Dr. Kisenge said patients with mitral stenosis were attended to during a two-day camp while those with blocked valves were implanted with pacemakers. He explained that complications with the heart valve may arise when the valve does not open properly or has problems closing, blocking the flow of blood through the heart’s chambers.
Most of the corrective operations were performed using a non-invasive radical procedure known as Balloon Valvuloplasty, which serves to widen the opening of a narrowed heart valve (flaps of tissue that control the unidirectional flow of blood in the heart) and improve blood flow through the heart.
“All the surgeries were performed without any need for incision. The good thing about this procedure is that, a patient recovers in a very short time due to the fact that he or she does not have to heal from a major wound. The procedure is medically known as Balloon Mitral Valvuloplasty (BMV) for rheumatic heart diseases,” said Dr. Kisenge.
Dr. Kisenge expects most of the patients to be discharged from the hospital a few days after the operations depending on their recovery speed.
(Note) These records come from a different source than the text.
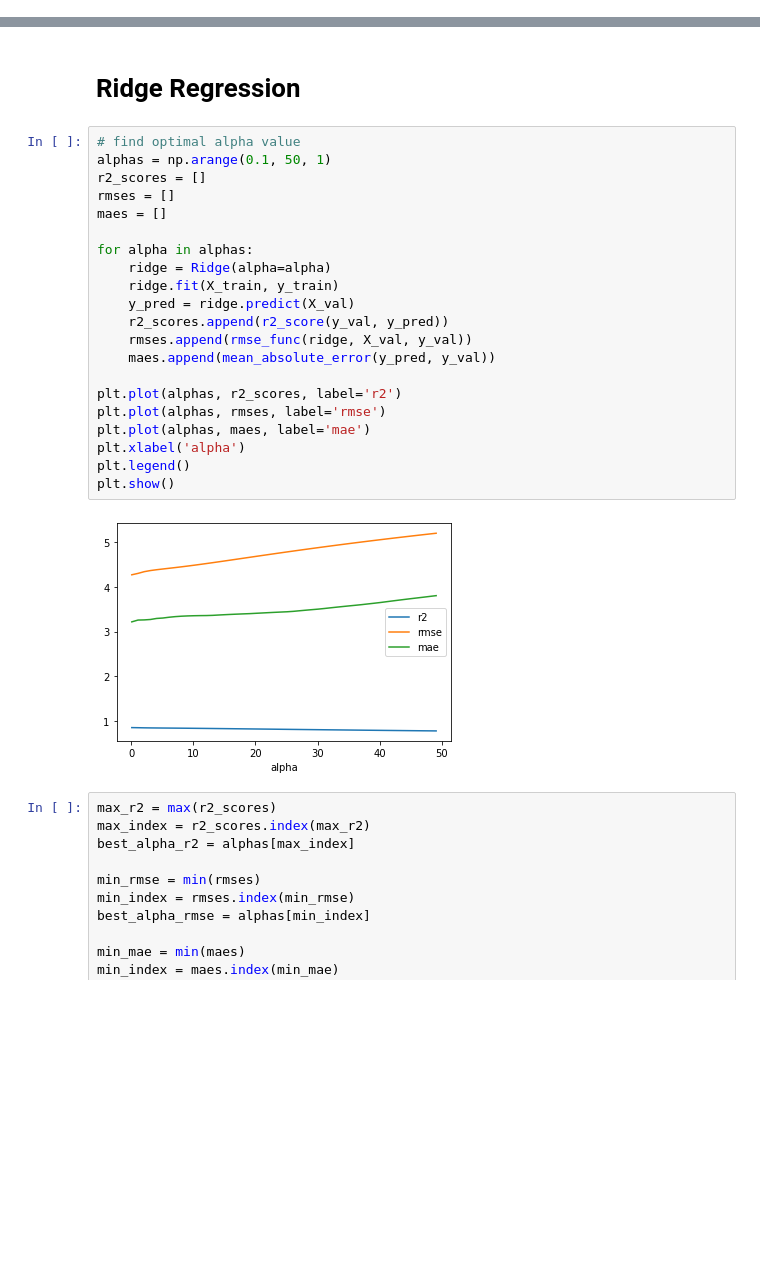
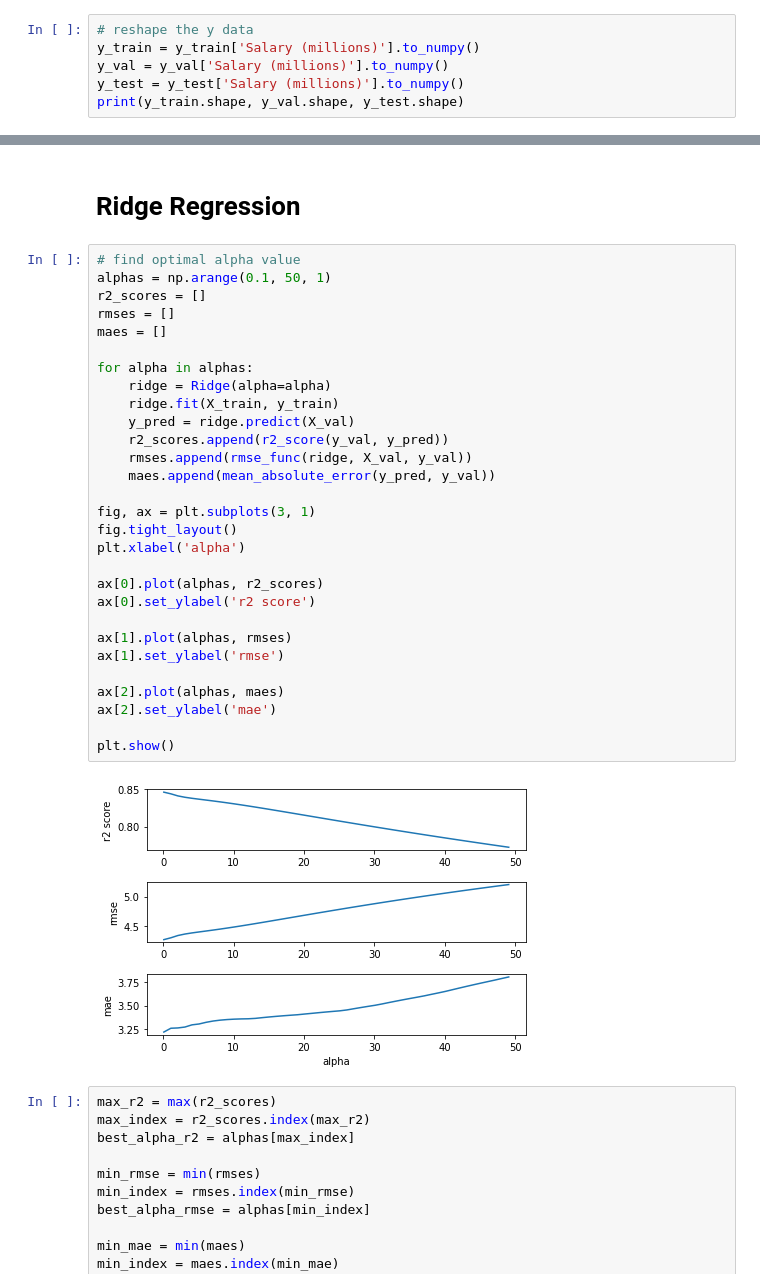
Before and after one commit to graham-ecu/NBA-Salary-Prediction, a Jupyter notebook: NBA Modeling.ipynb, the cells around one changed output, grey strips where cells are left out. Saved outputs shown, nothing was run; the diff lists cells and outputs as text; blank space fills up the shorter version.

```diff
--- a/NBA Modeling.ipynb
+++ b/NBA Modeling.ipynb
@@ -31,3 +31,9 @@ X_train, X_val, y_train, y_val = train_test_split(X_train, y_train, test_size=0.
 print(X_train.shape, X_val.shape, X_test.shape, y_train.shape, y_val.shape, y_test.shape)
 # %% [output]
 (116, 45) (39, 45) (52, 45) (116, 1) (39, 1) (52, 1)
+# %%
+# reshape the y data
+y_train = y_train['Salary (millions)'].to_numpy()
+y_val = y_val['Salary (millions)'].to_numpy()
+y_test = y_test['Salary (millions)'].to_numpy()
+print(y_train.shape, y_val.shape, y_test.shape)
@@ -74,26 +115,34 @@ Even as a first attempt, this is not a very good model.  The r squared value is
 # %%
 # find optimal alpha value
 alphas = np.arange(0.1, 50, 1)
 r2_scores = []
 rmses = []
 maes = []
 
 for alpha in alphas:
     ridge = Ridge(alpha=alpha)
     ridge.fit(X_train, y_train)
     y_pred = ridge.predict(X_val)
     r2_scores.append(r2_score(y_val, y_pred))
     rmses.append(rmse_func(ridge, X_val, y_val))
     maes.append(mean_absolute_error(y_pred, y_val))
 
-plt.plot(alphas, r2_scores, label='r2')
-plt.plot(alphas, rmses, label='rmse')
-plt.plot(alphas, maes, label='mae')
+fig, ax = plt.subplots(3, 1)
+fig.tight_layout()
 plt.xlabel('alpha')
-plt.legend()
+
+ax[0].plot(alphas, r2_scores)
+ax[0].set_ylabel('r2 score')
+
+ax[1].plot(alphas, rmses)
+ax[1].set_ylabel('rmse')
+
+ax[2].plot(alphas, maes)
+ax[2].set_ylabel('mae')
+
 plt.show()
 # %% [output]
-[figure, old version]
+[figure, new version]
 # %%
 max_r2 = max(r2_scores)
 max_index = r2_scores.index(max_r2)
```
Also changed, not shown: parts of 11 cells of this notebook.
Last month, specialists at the JKCI also announced the successful surgeries of six patients (three adult men and three adult women) suffering from coronary artery chronic total occlusion (CTO).
CTO is a complete or almost complete blockage of a coronary artery for at least 30 days. It is caused by a heavy build-up of atherosclerotic plaque within the artery.
Last November, Tanzanian President John Magufuli impressed many and shored up confidence in the country’s health sector when he revealed that First Lady Janet Magufuli had been ill and received treatment at a public hospital.